  1. "Watkins M. Abbitt". NNDB. Retrieved November 4, 2012.
  2. "ABBITT, Watkins Moorman, (1908 - 1998)". Biographical Directory of the United States Congress. Retrieved November 4, 2012.
  3. "Rep. Watkins Abbitt". govtrack.us. Retrieved November 4, 2012.
  4. https://www.nytimes.com/1998/07/15/us/w-m-abbitt-90-lawmaker-who-advocated-segregation.html
  5. John T. Whelen, Virginia's Post World War II Paths to Congress," University of Virginia Newsletter February 1992 at p. 7, available at http://www.coopercenter.org/sites/default/files/autoVANLPubs/Virginia%20News%20Letter%201992%20Vol.%2068%20No.%202.pdf
  6. NY Times Obituary
  7. "Watkins Moorman Abbitt". Find A Grave. Retrieved November 4, 2012.
  8. "Abbitt, Abbitt, Watkins Moorman, Jr. (b. 1944)". The Political Graveyardaccessdate= November 4, 2012.
  9. "Abbitt, Watkins Moorman, Jr. (b. 1944)". The Political Graveyardaccessdate= November 4, 2012.


U.S. House of Representatives
Preceded by
Patrick H. Drewry
Member of the  U.S. House of Representatives

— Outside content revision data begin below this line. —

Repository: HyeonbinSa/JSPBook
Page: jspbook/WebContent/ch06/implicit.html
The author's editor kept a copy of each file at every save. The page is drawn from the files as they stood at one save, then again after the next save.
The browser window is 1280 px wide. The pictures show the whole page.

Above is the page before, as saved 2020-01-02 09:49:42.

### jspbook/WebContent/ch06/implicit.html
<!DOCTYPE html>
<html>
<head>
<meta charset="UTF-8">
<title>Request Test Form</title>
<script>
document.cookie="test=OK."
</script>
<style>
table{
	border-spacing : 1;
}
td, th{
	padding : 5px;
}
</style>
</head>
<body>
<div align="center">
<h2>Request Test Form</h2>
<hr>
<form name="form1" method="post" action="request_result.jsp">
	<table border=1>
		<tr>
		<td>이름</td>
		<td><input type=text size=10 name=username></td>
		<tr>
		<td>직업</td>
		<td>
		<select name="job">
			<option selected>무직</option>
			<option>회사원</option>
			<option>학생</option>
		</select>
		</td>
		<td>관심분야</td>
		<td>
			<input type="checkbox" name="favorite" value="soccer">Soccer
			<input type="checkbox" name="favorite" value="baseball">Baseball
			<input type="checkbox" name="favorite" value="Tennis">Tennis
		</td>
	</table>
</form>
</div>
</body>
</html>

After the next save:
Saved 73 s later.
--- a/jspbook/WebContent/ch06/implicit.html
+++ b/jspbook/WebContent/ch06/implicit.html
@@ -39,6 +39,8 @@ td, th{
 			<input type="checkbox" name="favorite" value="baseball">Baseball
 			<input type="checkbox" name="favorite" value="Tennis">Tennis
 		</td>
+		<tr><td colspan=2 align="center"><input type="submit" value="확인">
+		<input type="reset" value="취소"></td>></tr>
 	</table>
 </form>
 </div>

from Virginia's 4th congressional district

1948–1973
Succeeded by
Robert Daniel